– Amanda Marcotte and Igor Derysh, “Kavanaugh’s vote to restrict abortion thwarted as Roberts joins liberals to reject Louisiana law,” Salon, June 29, 2020
“The U.S. Supreme Court ruled on Monday that Louisiana cannot make hospital admitting privileges a requirement for abortion providers—a landmark decision that has implications for a spate of laws that states passed in recent years that chip away at abortion access.”
– Elizabeth Crisp, “Supreme Court Strikes Down Louisiana Abortion Restriction as Roberts Sides with Liberal Justices,” Newsweek, June 29, 2020
“The court ruled that the requirement provided no significant health benefits and imposed on women’s constitutional right to abortion, which was set out nationwide in a landmark 1973 Roe v. Wade decision.”
– Ellen Wulfhorst/Thomson Reuters Foundation, “With U.S. abortion ruling, both sides look at next moves,” Reuters, June 29, 2020
“In an opinion by Justice Stephen Breyer, four liberal justices reaffirmed their 2016 decision that the key feature in both the Texas and Louisiana laws—that abortions could be performed only by doctors granted permission by a local hospital to admit a patient should something go wrong—has no medical benefits and thus interferes with a woman’s constitutional right to end a pregnancy.”
– Jess Bravin, “Louisiana Abortion Law Struck Down by Supreme Court,” The Wall Street Journal, June 29, 2020
“The outcome is far from the last word on the decades-long fight over abortion with dozens of state-imposed restrictions winding their way through the courts. But the decision was a surprising defeat for abortion opponents, who thought that a new conservative majority with two of President Donald Trump’s appointees on board would start chipping away at abortion access.”
– Mark Sherman, “Split high court throws out Louisiana abortion clinic limit,” AP, June 29, 2020
“As our nation struggles to reckon with police brutality and systemic racism, it is important to acknowledge the racial dimensions of the continuing assault on reproductive rights. Abortion access is a racial justice issue. Restricting abortion access disproportionately affects Black Americans, deepening other inequalities. Anti-abortion laws undermine Black communities and civil rights. In addition to their harm to reproductive rights, TRAP laws are racist.”
– Vina Smith-Ramakrishnan, “TRAP Anti-abortion Laws Are Sexist, Racist, and Not Going Anywhere,” Newsweek, July 2, 2020
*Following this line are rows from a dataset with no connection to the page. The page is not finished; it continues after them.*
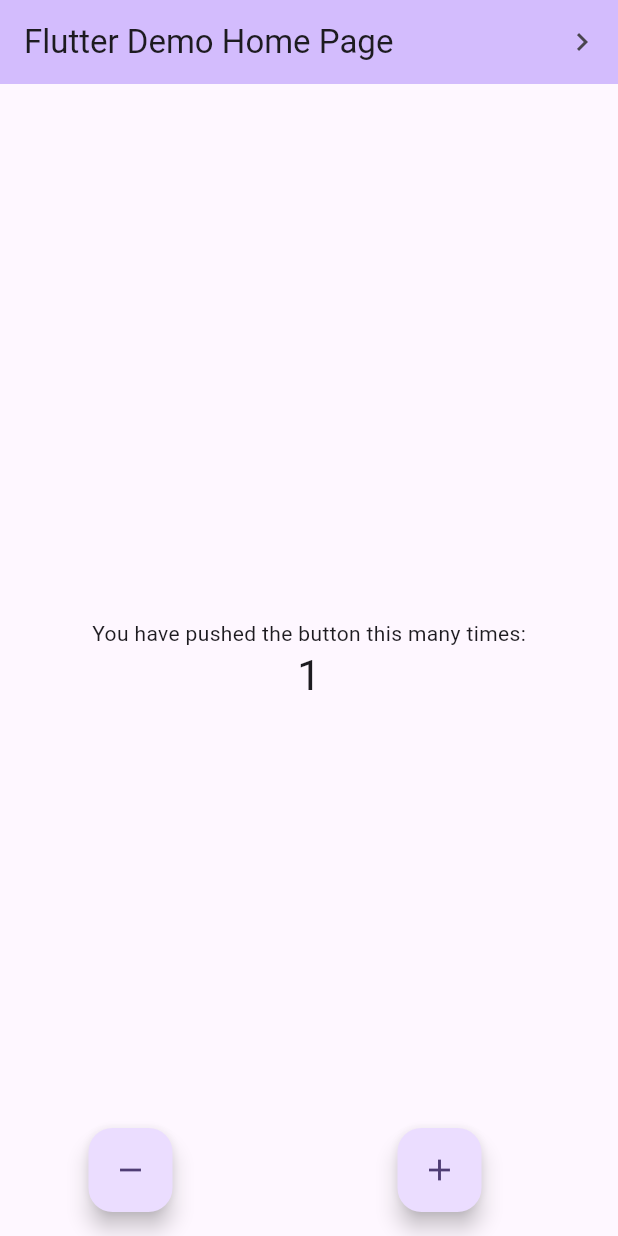
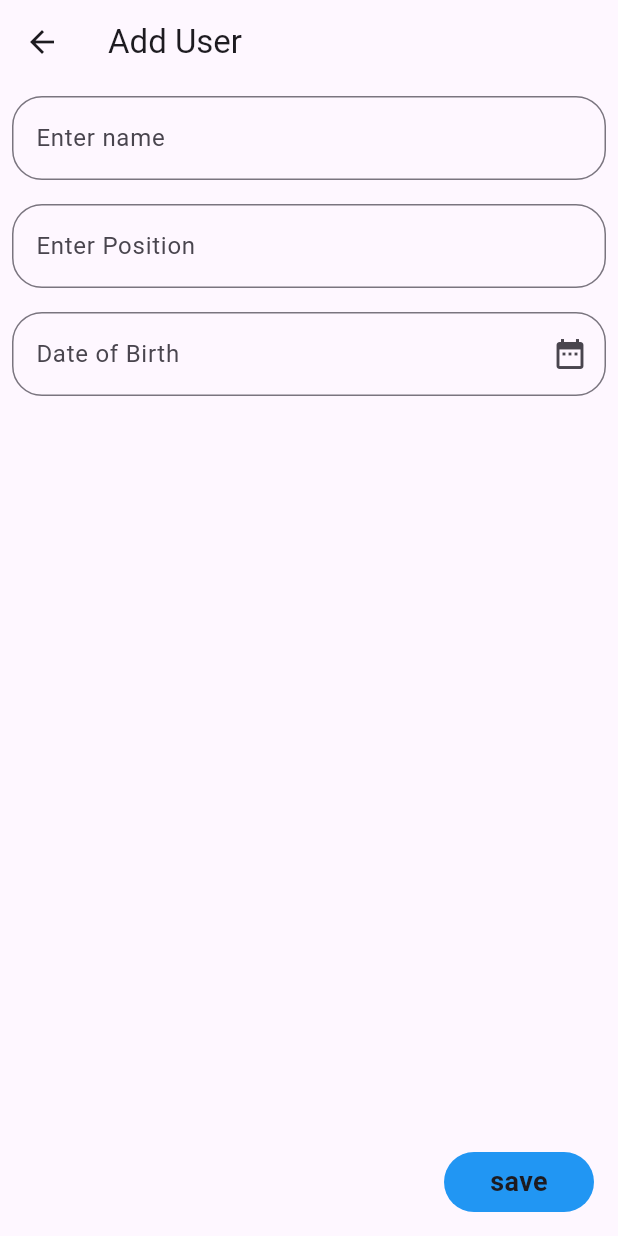
Before and after one commit to PHANNA11/Bloc-getX, a Flutter app: the screen it shows after launch, after a tap on the "add" icon, on a phone screen of 412 x 824 dp. Run offline on Flutter 3.47's test engine with Material 3 defaults, Android fonts, the phone set to English and light mode, and no system bars; our stand-ins replace get; missing offline and left inert: bottom_picker.

Commit message:
add list User

```diff
--- a/lib/main.dart
+++ b/lib/main.dart
@@ -3,6 +3,7 @@ import 'package:get/get.dart';
 import 'package:get/route_manager.dart';
 import 'package:ui_state/counter_controller.dart';
 import 'package:ui_state/second_screen.dart';
+import 'package:ui_state/user/screen/list_user_screen.dart';
 
 void main() {
   runApp(const MyApp());
@@ -14,12 +15,13 @@ class MyApp extends StatelessWidget {
   @override
   Widget build(BuildContext context) {
     return GetMaterialApp(
+      debugShowCheckedModeBanner: false,
       title: 'Flutter Demo',
       theme: ThemeData(
         colorScheme: ColorScheme.fromSeed(seedColor: Colors.deepPurple),
         useMaterial3: true,
       ),
-      home: const MyHomePage(title: 'Flutter Demo Home Page'),
+      home: ListUserScreen(),
     );
   }
 }
--- /dev/null
+++ b/lib/user/controller/user_controller.dart
@@ -0,0 +1,11 @@
+import 'package:get/get.dart';
+import 'package:ui_state/user/model/user_model.dart';
+
+class UserController extends GetxController {
+  RxList<UserModel> lists = <UserModel>[].obs;
+  Future<bool> addUser({required UserModel user}) async {
+    lists.add(user);
+    update();
+    return true;
+  }
+}
--- /dev/null
+++ b/lib/user/model/user_model.dart
@@ -0,0 +1,7 @@
+class UserModel {
+  int? id;
+  String? name;
+  String? position;
+  DateTime? dob;
+  UserModel({this.id, this.name, this.position, this.dob});
+}
--- /dev/null
+++ b/lib/user/screen/add_user.dart
@@ -0,0 +1,151 @@
+import 'package:bottom_picker/bottom_picker.dart';
+import 'package:bottom_picker/resources/arrays.dart';
+import 'package:flutter/cupertino.dart';
+import 'package:flutter/material.dart';
+import 'package:get/get.dart';
+import 'package:intl/intl.dart';
+import 'package:ui_state/user/controller/user_controller.dart';
+import 'package:ui_state/user/model/user_model.dart';
+
+class AddEditUser extends StatelessWidget {
+  AddEditUser({super.key});
+  TextEditingController nameController = TextEditingController();
+  TextEditingController positionController = TextEditingController();
+  TextEditingController dobController = TextEditingController();
+  final userController = Get.put(UserController());
+  @override
+  Widget build(BuildContext context) {
+    return GetBuilder<UserController>(builder: (contextGetx) {
+      return Scaffold(
+        appBar: AppBar(
+          title: const Text('Add User'),
+        ),
+        body: ListView(
+          children: [
+            Padding(
+              padding: const EdgeInsets.all(8.0),
+              child: TextFormField(
+                controller: nameController,
+                decoration: const InputDecoration(
+                  border: OutlineInputBorder(
+                      borderRadius: BorderRadius.all(Radius.circular(20))),
+                  hintText: 'Enter name',
+                ),
+              ),
+            ),
+            Padding(
+              padding: const EdgeInsets.all(8.0),
+              child: TextFormField(
+                controller: positionController,
+                decoration: const InputDecoration(
+                  border: OutlineInputBorder(
+                      borderRadius: BorderRadius.all(Radius.circular(20))),
+                  hintText: 'Enter Position',
+                ),
+              ),
+            ),
+            Padding(
+              padding: const EdgeInsets.all(8.0),
+              child: TextFormField(
+                controller: dobController,
+                decoration: InputDecoration(
+                    border: const OutlineInputBorder(
+                        borderRadius: BorderRadius.all(Radius.circular(20))),
+                    hintText: 'Date of Birth',
+                    suffixIcon: GestureDetector(
+                        onTap: () => _openDatePicker(context),
+                        child: const Icon(Icons.date_range))),
+              ),
+            ),
+          ],
+        ),
+        floatingActionButton: GestureDetector(
+          onTap: () async {
+            if (nameController.text.isNotEmpty ||
+                positionController.text.isNotEmpty ||
+                dobController.text.isNotEmpty) {
+              await userController
+                  .addUser(
+                      user: UserModel(
+                          id: DateTime.now().microsecondsSinceEpoch,
+                          name: nameController.text,
+                          position: positionController.text,
+                          dob: DateFormat('dd/MMM/yyyy')
+                              .parse(dobController.text)))
+                  .then((value) {
+                if (value) {
+                  nameController.text = '';
+                  positionController.text = '';
+                  dobController.text = '';
+                  final snackBar = SnackBar(
+                    content: const Text('User was added'),
+                    action: SnackBarAction(
+                      label: 'Ok',
+                      onPressed: () {
+                        // Some code to undo the change.
+                      },
+                    ),
+                  );
+                  ScaffoldMessenger.of(context).showSnackBar(snackBar);
+                }
+              });
+            } else {
+              final snackBar = SnackBar(
+                content: const Text('Field Can\'s not Empty'),
+                action: SnackBarAction(
+                  label: 'Ok',
+                  onPressed: () {
+                    // Some code to undo the change.
+                  },
+                ),
+              );
+              ScaffoldMessenger.of(context).showSnackBar(snackBar);
+            }
+          },
+          child: Container(
+            height: 40,
+            width: 100,
+            decoration: BoxDecoration(
+                borderRadius: BorderRadius.circular(30), color: Colors.blue),
+            child: const Center(
+              child: Text(
+                'save',
+                style: TextStyle(fontSize: 18, fontWeight: FontWeight.bold),
+              ),
+            ),
+          ),
+        ),
+      );
+    });
+  }
+
+  void _openDatePicker(BuildContext context) {
+    BottomPicker.date(
+      pickerTitle: const Text(
+        'Set your Birthday',
+        style: TextStyle(
+          fontWeight: FontWeight.bold,
+          fontSize: 15,
+          color: Colors.blue,
+        ),
+      ),
+      dateOrder: DatePickerDateOrder.dmy,
+      initialDateTime: DateTime(1996, 10, 22),
+      maxDateTime: DateTime(2011),
+      minDateTime: DateTime(1980),
+      pickerTextStyle: const TextStyle(
+        color: Colors.blue,
+        fontWeight: FontWeight.bold,
+        fontSize: 12,
+      ),
+      onChange: (index) {
+        print(index);
+      },
+      onSubmit: (index) {
+        final df = DateFormat('dd/MMM/yyyy');
+        dobController.text = df.format(index).toString();
+      },
+      bottomPickerTheme: BottomPickerTheme.plumPlate,
+    ).show(context);
+  }
+}
--- /dev/null
+++ b/lib/user/screen/list_user_screen.dart
@@ -0,0 +1,37 @@
+import 'package:flutter/material.dart';
+import 'package:get/get.dart';
+import 'package:ui_state/user/controller/user_controller.dart';
+import 'package:ui_state/user/screen/add_user.dart';
+
+class ListUserScreen extends StatelessWidget {
+  ListUserScreen({super.key});
+
+  final userController = Get.put(UserController());
+  @override
+  Widget build(BuildContext context) {
+    return Scaffold(
+      appBar: AppBar(
+        title: Text('List USER'.toUpperCase()),
+      ),
+      body: Obx(
+        () => ListView.separated(
+            itemBuilder: (context, index) {
+              return ListTile(
+                title: Text(userController.lists[index].name.toString()),
+                subtitle: Text(userController.lists[index].position.toString()),
+                trailing:
+                    Text('DOB: ${userController.lists[index].dob.toString()}'),
+              );
+            },
+            separatorBuilder: (context, index) => const Divider(),
+            itemCount: userController.lists.length),
+      ),
+      floatingActionButton: FloatingActionButton(
+        onPressed: () {
+          Get.to(() => AddEditUser());
+        },
+        child: Icon(Icons.add),
+      ),
+    );
+  }
+}
--- a/pubspec.yaml
+++ b/pubspec.yaml
@@ -36,6 +36,8 @@ dependencies:
   # The following adds the Cupertino Icons font to your application.
   # Use with the CupertinoIcons class for iOS style icons.
   cupertino_icons: ^1.0.2
+  bottom_picker: ^2.8.0
+  intl: ^0.19.0
 
 dev_dependencies:
   flutter_test:
```
Also changed, not shown: pubspec.lock.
“If the Louisiana law had been upheld, getting an abortion in Louisiana would have gone from difficult to nearly impossible.”
– Moira Donegan, “Despite the Supreme Court abortion ruling, John Roberts has not become a liberal,” The Guardian, June 30, 2020
“The Louisiana law is an example of a targeted regulation of abortion providers (TRAP) law: legislation that imposes costly, draconian, and needless restrictions on abortion providers, using patient safety as a justification, in an attempt to force clinics to permanently shut down.”
– Hannah Gold, “The Supreme Court Just Ruled to Protect Abortion Rights,” The Cut (New York Magazine), June 29, 2020
“The Supreme Court has, yet again, made clear that it rejects the pretext that these laws are intended to protect women’s health. Nothing could be farther from the truth. All these laws do—and the court has said this—is make it profoundly difficult to get an extremely safe and legal procedure. And that burden of difficulty falls hardest on those with the least means—poor women and women of color and those who live in rural areas.”
“The Supreme Court Was Right to Throw Out Louisiana’s Oppressive Abortion Law,” Los Angeles Times, June 29, 2020